Here is a well-linked to article about how American movies are dying in terms of quality. Ross Douthat comments. Most of the arguments are correct, namely that too many big budget movies require a “tent pole” in terms of a connection to a comic book, a famous book (Harry Potter), a TV show, and so on. But the article is still too pessimistic. Here are three reasons why movie quality should survive, albeit with some cyclical fluctuations:
1. The more centrist and mainstream the big budget movies get, the more opportunities are created in the niches.
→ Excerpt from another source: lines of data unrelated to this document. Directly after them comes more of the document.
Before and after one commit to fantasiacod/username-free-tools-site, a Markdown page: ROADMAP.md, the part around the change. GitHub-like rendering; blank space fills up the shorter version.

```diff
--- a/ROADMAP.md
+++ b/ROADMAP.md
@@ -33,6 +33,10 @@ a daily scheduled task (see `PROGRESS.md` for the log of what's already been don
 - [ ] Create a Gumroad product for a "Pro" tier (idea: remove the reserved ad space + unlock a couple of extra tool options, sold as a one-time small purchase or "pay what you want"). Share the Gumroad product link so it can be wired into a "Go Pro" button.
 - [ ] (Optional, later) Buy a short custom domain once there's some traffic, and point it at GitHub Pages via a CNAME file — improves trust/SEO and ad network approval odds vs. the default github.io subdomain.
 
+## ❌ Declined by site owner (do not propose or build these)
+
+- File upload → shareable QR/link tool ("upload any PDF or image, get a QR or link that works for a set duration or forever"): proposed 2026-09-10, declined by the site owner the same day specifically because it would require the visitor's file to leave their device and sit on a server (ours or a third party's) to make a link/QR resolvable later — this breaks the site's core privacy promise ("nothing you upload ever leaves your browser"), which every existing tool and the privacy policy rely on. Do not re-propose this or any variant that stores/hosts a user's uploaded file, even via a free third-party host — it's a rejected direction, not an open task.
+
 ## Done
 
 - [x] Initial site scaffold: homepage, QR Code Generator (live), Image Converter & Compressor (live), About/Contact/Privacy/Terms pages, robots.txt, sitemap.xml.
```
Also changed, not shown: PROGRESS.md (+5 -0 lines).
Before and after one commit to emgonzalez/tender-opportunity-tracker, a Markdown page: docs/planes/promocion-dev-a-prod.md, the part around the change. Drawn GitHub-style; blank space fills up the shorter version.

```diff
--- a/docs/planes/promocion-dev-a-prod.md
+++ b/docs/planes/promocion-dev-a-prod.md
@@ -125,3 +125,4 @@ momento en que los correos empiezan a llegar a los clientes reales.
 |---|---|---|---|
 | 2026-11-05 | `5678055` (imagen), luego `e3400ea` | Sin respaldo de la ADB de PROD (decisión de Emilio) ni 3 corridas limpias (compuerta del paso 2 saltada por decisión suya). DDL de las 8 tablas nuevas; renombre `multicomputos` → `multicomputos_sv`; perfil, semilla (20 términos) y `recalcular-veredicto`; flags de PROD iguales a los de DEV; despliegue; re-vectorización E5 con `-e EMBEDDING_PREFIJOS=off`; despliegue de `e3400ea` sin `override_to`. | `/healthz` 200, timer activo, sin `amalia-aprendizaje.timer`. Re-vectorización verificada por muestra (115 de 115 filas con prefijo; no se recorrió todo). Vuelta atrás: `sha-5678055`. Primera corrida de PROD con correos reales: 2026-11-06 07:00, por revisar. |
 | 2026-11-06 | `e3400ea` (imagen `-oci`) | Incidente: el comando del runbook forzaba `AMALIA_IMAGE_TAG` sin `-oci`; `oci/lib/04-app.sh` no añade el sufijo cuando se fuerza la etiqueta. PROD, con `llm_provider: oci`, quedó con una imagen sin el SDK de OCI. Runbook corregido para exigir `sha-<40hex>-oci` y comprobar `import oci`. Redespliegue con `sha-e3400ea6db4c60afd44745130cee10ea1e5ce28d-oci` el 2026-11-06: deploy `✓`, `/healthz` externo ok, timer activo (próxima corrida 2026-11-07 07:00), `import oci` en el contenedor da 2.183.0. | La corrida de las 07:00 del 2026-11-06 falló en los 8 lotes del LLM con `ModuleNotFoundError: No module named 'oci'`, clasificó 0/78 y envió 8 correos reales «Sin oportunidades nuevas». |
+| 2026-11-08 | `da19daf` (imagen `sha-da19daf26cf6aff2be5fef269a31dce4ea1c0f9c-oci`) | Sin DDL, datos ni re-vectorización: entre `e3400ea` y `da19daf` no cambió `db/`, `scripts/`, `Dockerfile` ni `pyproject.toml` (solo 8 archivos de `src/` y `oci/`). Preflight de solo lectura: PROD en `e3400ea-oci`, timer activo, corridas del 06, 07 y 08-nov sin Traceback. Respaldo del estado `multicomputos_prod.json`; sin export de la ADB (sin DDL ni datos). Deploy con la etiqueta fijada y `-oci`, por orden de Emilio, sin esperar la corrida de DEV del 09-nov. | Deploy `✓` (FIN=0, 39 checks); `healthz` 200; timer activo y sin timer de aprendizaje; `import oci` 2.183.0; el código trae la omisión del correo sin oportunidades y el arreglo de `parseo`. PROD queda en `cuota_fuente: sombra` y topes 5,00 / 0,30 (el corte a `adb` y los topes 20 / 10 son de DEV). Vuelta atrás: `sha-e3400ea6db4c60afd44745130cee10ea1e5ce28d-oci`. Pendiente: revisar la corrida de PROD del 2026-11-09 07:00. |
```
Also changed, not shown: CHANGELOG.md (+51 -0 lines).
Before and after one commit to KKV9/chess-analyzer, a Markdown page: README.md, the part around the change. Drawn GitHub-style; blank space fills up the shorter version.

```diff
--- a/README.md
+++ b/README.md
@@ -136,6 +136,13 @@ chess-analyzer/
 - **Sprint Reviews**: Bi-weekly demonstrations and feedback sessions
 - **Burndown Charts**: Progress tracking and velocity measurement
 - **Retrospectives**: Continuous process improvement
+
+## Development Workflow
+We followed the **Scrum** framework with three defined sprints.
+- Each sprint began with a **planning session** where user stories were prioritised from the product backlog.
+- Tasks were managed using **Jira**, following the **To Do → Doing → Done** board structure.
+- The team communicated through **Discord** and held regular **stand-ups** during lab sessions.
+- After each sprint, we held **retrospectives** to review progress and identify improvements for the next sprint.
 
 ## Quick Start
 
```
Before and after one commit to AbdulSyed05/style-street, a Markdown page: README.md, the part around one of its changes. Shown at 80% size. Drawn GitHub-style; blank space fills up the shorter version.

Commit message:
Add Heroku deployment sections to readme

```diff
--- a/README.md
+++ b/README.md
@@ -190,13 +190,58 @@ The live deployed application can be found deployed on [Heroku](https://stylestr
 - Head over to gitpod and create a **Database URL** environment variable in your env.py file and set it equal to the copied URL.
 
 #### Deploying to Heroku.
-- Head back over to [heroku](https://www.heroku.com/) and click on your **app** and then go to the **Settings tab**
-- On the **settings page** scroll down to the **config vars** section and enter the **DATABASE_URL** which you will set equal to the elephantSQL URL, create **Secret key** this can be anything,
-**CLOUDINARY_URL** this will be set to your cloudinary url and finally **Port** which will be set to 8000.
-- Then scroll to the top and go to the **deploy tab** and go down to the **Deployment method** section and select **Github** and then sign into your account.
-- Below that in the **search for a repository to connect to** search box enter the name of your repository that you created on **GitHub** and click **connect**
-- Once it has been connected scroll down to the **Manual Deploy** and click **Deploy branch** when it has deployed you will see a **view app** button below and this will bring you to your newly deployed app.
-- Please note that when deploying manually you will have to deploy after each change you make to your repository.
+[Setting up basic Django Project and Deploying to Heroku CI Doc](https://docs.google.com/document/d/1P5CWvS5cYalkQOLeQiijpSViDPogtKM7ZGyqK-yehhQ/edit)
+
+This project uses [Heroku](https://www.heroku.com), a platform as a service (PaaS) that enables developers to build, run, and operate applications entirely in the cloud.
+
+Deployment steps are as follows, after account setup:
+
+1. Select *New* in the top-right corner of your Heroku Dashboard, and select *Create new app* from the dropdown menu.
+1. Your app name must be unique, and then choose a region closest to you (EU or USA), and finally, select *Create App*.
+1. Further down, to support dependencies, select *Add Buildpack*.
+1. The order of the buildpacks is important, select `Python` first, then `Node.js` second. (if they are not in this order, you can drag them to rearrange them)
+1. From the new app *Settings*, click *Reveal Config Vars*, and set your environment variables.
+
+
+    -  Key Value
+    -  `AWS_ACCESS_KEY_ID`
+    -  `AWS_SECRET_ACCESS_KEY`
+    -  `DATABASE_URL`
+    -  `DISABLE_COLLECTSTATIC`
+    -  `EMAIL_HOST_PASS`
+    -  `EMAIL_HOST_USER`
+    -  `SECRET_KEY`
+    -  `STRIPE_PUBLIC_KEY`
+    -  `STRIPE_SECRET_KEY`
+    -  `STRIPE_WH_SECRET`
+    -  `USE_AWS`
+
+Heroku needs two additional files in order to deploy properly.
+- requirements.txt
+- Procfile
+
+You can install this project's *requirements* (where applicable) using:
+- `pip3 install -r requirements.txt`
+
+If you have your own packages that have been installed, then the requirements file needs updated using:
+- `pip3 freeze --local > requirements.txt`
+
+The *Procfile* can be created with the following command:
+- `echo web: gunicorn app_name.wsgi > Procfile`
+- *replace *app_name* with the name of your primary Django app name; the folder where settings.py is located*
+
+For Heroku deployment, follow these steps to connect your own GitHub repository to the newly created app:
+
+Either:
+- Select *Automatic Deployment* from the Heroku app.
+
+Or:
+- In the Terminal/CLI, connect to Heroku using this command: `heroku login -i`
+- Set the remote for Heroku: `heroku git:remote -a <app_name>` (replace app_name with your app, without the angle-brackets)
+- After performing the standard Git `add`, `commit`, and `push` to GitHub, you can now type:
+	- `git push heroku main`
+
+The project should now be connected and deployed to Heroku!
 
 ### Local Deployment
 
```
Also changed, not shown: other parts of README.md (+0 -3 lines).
2. Due mainly to digital editing, the costs of movie production and editing are falling. That favors innovation. Marketing costs are rising, due to an increasing scarcity of attention, and that favors blockbusters Still, this latter factor has self-correcting elements, as mentioned above, and many forms of marketing (e.g., the internet) are cheaper than buying network TV ads. The cost story is complicated, but it should not over the longer run penalize quality.
3. The U.S. population is aging and this will push movies away from some of their more juvenile shortcomings.